Much like how Governor Scott Walker wanted to impose his policies without much discussion in Wisconsin, Rep. Jerry Costello (D-Illinois) said that this move was “added without our knowledge or any discussion.” Nonetheless, the subcommittee rejected Costello’s amendment which would remove the provision that makes it harder for people to join a union. This is important because it means that the GOP is trying to jam through legislation that would harm the working class. Since he described it well during his opening statement at the hearing, here’s how Costello said the new rules would impact workers:

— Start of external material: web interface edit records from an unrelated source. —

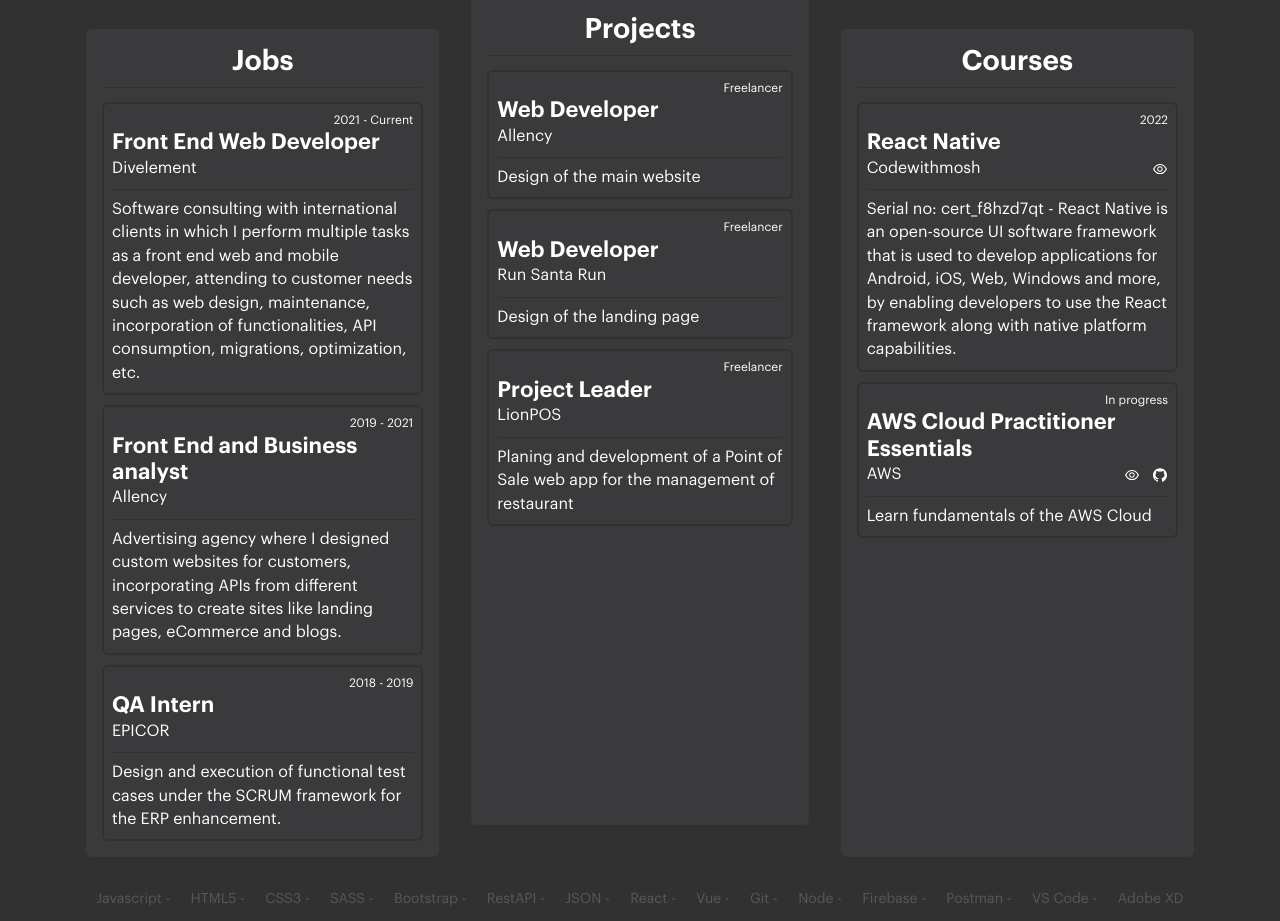
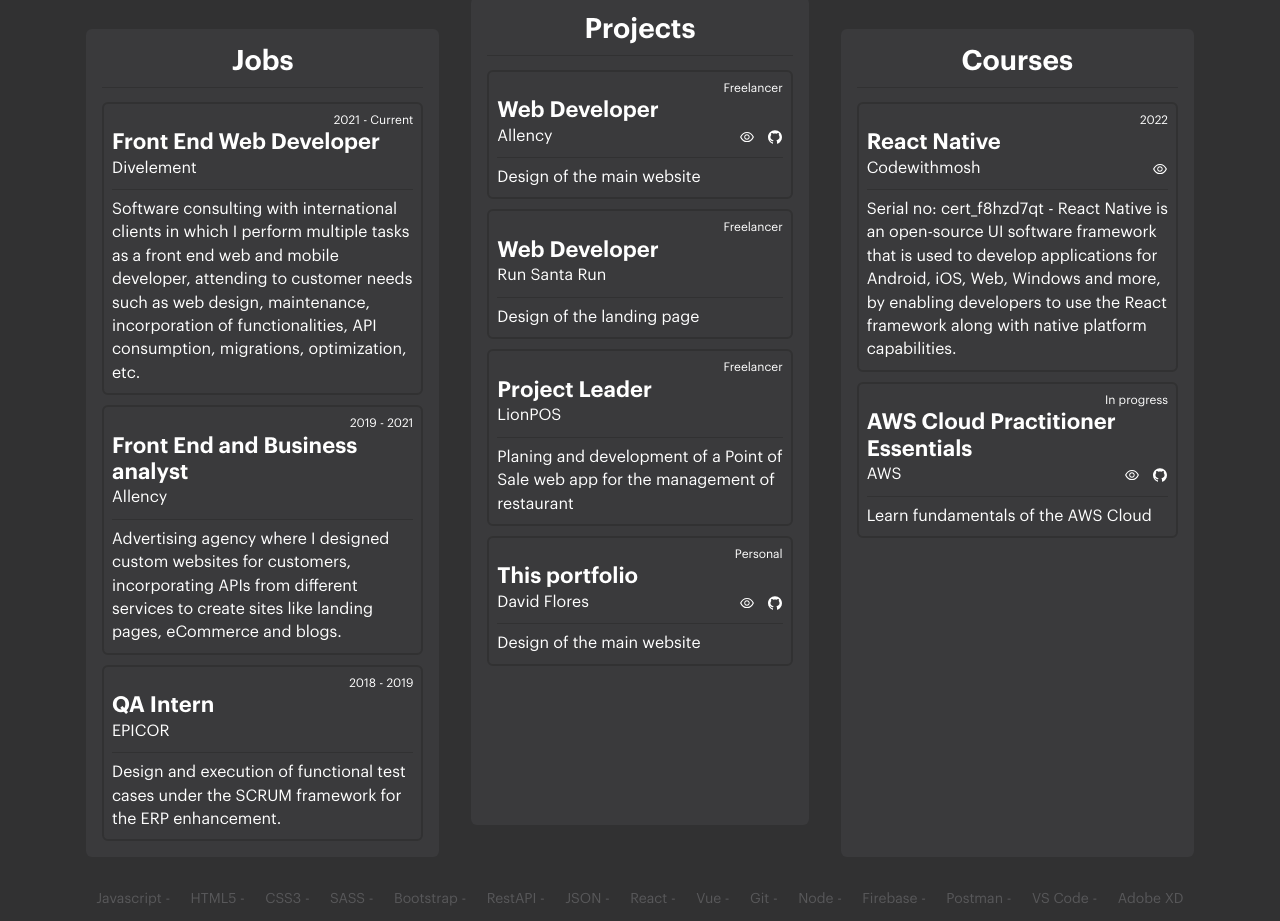
Before and after one commit to DavidFlr1/myPortfolio, a Gatsby site: page / in a window 1280 px wide. Shown: the part 1340-2261 px from the top of the page. Built offline with nearby package versions, Linux system fonts and the light colour scheme; Gatsby itself is replaced by a stand-in of ours.

Commit message:
projects links added

```diff
--- a/src/sections/ServicesSection.js
+++ b/src/sections/ServicesSection.js
@@ -72,7 +72,7 @@
   return (
     <Section background={theme.colors.extended.gray800} id='services' style={{zIndex: '-3'}}>
       <Container>
-        <Typography tag='h4'>Services <Line width={'150px'} /></Typography>
+        <Typography tag='h4'>Services <Line width={'90px'} /></Typography>
         <Typography tag='p'>From a landing page to a complex custom page with different services<br/> such a blog, an eCommerce or simple web maintenance<br/> I can provide anything you need</Typography>
 
         <Flex>
--- a/src/utils/configs.js
+++ b/src/utils/configs.js
@@ -74,8 +74,8 @@
     company: {
       name: 'Allency',
       link: 'https://allency.com.mx',
-      visualize: '',
-      github: '',
+      visualize: 'https://nervous-pare-0aba70.netlify.app',
+      github: 'https://github.com/DavidFlr1/Allency',
     },
     description: 'Design of the main website',
     rawDescription: '<p>Design of the main website</p>',
@@ -103,6 +103,18 @@
     },
     description: 'Planing and development of a Point of Sale web app for the management of restaurant',
     rawDescription: '<p>Planing and development of a Point of Sale web app for the management of restaurant</p>',
+  },
+  {
+    duration: 'Personal',
+    position: 'This portfolio',
+    company: {
+      name: 'David Flores',
+      link: 'https://www.linkedin.com/in/david-flores-31803b145/',
+      visualize: 'https://agitated-payne-fcd5ec.netlify.app',
+      github: 'https://github.com/DavidFlr1/myPortfolio',
+    },
+    description: 'Design of the main website',
+    rawDescription: '<p>Design of the main website</p>',
   },
 ]
 export const courses = [
```
Also changed, not shown: 3 other files.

The National Mediation Board has a rule that sets out union election procedures in the airline and rail industry to make those procedures fair and consistent with how democratic elections are held. Under this rule, the mediation board will certify a union as the representative of airline or railroad workers if a majority of ballots cast were in favor of the union. Simply put, the majority rules – the ballots are counted and whoever wins, wins.According to Costello, he believes that this provision will have a difficult time making it through the Senate because the anti-union movement there isn’t as strong as it is in the GOP controlled House of Representatives. This means that there could lead to some delays in authorizing funding for the FAA. That’s why he added that “if we are serious about passing a long-term FAA bill, this provision must come out.”
This bill would change the procedure and would require that any eligible worker not voting in an election, for whatever reason, would be counted as a “no” vote. As an example, if there were 100 people eligible to vote for or against joining a union, and 10 or 15 of the 100 did not cast a vote because they were sick or in the hospital – or for any other reason – even though they did not cast a ballot, they would be counted as a “no” vote in the election. H.R. 658 would repeal the mediation board’s rule and impose this outrageous procedure that is intended to make it as difficult as possible for workers to join a union. Imagine if we had to count every registered voter who did not vote in the past election in our congressional districts as a “no” vote. How many questions of public policy on the election ballot would pass if every registered voter who did not vote in the election would be counted as a “no” vote on the referendum or a question of public policy.
What I think is extremely important to note here is that both in Wisconsin and in the debate at the House Transportation and Infrastructure Committee, people aren’t saying that cuts cannot be made. The pro-labor side is just pointing out that the working class deserves to have its rights protected and they shouldn’t be taken away just because some elected officials want to score political points with the tea party.